Available records
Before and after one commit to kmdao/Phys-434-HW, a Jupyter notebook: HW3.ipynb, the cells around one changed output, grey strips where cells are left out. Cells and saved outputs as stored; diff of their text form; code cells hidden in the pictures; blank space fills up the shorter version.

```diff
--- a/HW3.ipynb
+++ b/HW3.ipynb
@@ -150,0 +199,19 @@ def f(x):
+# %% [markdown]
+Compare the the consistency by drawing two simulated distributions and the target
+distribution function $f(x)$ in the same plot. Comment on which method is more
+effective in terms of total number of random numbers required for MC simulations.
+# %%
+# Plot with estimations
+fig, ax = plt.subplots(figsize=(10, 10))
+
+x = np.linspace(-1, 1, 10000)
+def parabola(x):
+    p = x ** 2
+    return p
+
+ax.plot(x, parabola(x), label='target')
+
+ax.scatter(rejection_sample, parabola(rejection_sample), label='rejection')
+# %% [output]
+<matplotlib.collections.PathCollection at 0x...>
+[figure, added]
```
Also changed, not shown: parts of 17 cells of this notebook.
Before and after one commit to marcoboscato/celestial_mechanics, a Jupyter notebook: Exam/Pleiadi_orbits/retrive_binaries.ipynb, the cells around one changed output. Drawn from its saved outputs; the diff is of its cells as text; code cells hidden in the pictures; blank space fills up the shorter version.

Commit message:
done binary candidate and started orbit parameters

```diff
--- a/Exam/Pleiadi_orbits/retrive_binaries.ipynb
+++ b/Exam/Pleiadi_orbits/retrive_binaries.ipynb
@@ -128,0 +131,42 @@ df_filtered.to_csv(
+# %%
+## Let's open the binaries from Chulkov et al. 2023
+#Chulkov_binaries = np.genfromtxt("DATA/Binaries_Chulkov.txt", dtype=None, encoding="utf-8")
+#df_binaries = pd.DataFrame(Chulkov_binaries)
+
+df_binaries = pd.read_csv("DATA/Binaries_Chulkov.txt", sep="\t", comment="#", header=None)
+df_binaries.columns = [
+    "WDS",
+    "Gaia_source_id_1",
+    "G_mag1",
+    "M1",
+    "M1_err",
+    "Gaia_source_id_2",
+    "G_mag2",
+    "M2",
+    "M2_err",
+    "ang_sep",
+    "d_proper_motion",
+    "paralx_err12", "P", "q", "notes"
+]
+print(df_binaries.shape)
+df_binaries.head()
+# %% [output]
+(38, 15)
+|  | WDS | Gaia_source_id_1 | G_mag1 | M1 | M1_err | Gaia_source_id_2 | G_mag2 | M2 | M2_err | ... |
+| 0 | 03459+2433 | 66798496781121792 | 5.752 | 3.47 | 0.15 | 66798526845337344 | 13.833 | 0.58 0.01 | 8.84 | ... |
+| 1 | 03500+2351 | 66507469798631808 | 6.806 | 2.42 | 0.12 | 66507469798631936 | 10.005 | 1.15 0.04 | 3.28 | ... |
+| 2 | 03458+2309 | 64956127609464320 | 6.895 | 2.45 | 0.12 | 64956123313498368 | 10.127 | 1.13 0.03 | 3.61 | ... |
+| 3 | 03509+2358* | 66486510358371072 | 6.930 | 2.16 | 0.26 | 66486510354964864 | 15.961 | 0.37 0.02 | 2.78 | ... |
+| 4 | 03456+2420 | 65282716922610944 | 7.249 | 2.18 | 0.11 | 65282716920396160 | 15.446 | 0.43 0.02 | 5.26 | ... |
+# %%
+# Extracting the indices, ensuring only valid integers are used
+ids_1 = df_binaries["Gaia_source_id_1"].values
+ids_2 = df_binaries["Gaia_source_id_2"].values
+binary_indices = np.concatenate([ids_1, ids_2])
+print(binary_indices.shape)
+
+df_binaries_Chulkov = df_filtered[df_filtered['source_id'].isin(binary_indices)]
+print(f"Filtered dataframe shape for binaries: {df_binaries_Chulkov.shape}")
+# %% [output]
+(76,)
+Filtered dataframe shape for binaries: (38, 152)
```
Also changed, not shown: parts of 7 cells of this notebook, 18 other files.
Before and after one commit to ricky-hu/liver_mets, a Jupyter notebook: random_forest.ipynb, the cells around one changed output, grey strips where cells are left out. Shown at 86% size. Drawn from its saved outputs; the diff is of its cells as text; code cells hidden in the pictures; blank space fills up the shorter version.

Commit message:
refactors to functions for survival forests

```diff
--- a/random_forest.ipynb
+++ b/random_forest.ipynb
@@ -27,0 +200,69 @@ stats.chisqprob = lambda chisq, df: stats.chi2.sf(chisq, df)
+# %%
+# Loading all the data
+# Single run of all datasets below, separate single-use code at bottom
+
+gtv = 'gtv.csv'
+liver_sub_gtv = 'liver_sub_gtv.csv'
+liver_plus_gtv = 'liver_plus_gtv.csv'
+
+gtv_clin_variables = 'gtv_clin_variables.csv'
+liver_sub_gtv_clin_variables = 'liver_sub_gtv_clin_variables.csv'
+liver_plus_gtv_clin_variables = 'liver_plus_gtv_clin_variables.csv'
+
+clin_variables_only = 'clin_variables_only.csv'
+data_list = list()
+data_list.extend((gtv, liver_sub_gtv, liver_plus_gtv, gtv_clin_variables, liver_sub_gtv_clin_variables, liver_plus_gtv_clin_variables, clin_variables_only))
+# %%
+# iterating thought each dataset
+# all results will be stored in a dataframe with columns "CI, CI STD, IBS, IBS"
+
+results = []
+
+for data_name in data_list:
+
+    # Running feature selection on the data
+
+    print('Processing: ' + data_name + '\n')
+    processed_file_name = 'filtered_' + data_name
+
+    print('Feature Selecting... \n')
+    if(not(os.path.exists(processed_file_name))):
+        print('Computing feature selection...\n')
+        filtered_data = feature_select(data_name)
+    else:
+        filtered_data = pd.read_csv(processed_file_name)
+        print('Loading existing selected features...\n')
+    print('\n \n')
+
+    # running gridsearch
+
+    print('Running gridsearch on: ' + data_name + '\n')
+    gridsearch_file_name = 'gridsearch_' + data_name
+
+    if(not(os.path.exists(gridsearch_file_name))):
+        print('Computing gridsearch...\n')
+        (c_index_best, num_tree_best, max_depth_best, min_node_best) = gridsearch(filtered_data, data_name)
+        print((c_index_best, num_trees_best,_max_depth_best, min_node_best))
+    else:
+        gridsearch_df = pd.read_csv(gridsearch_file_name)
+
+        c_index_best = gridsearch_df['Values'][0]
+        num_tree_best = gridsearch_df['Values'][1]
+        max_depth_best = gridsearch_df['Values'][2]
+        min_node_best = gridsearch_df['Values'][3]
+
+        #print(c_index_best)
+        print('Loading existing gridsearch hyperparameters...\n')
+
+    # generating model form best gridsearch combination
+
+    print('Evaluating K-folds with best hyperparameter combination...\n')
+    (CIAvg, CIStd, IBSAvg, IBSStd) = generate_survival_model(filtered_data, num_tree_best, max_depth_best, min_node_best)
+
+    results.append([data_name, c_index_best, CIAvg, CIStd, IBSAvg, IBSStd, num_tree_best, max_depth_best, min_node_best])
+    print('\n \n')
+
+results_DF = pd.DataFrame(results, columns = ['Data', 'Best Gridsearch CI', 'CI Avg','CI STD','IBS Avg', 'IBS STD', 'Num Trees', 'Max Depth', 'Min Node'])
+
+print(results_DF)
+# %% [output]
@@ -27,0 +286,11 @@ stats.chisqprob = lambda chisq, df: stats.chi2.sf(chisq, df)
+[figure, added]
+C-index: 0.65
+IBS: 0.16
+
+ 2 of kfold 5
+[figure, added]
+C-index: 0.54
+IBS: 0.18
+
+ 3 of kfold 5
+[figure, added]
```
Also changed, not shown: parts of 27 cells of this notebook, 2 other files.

Work to be completed
Go through the entries above and report each line with the string "version" in it.

Completed task
Before and after one commit to kmdao/Phys-434-HW, a Jupyter notebook: HW3.ipynb, the cells around one changed output, grey strips where cells are left out. Cells and saved outputs as stored; diff of their text form; code cells hidden in the pictures; blank space fills up the shorter version.
Before and after one commit to marcoboscato/celestial_mechanics, a Jupyter notebook: Exam/Pleiadi_orbits/retrive_binaries.ipynb, the cells around one changed output. Drawn from its saved outputs; the diff is of its cells as text; code cells hidden in the pictures; blank space fills up the shorter version.
Before and after one commit to ricky-hu/liver_mets, a Jupyter notebook: random_forest.ipynb, the cells around one changed output, grey strips where cells are left out. Shown at 86% size. Drawn from its saved outputs; the diff is of its cells as text; code cells hidden in the pictures; blank space fills up the shorter version.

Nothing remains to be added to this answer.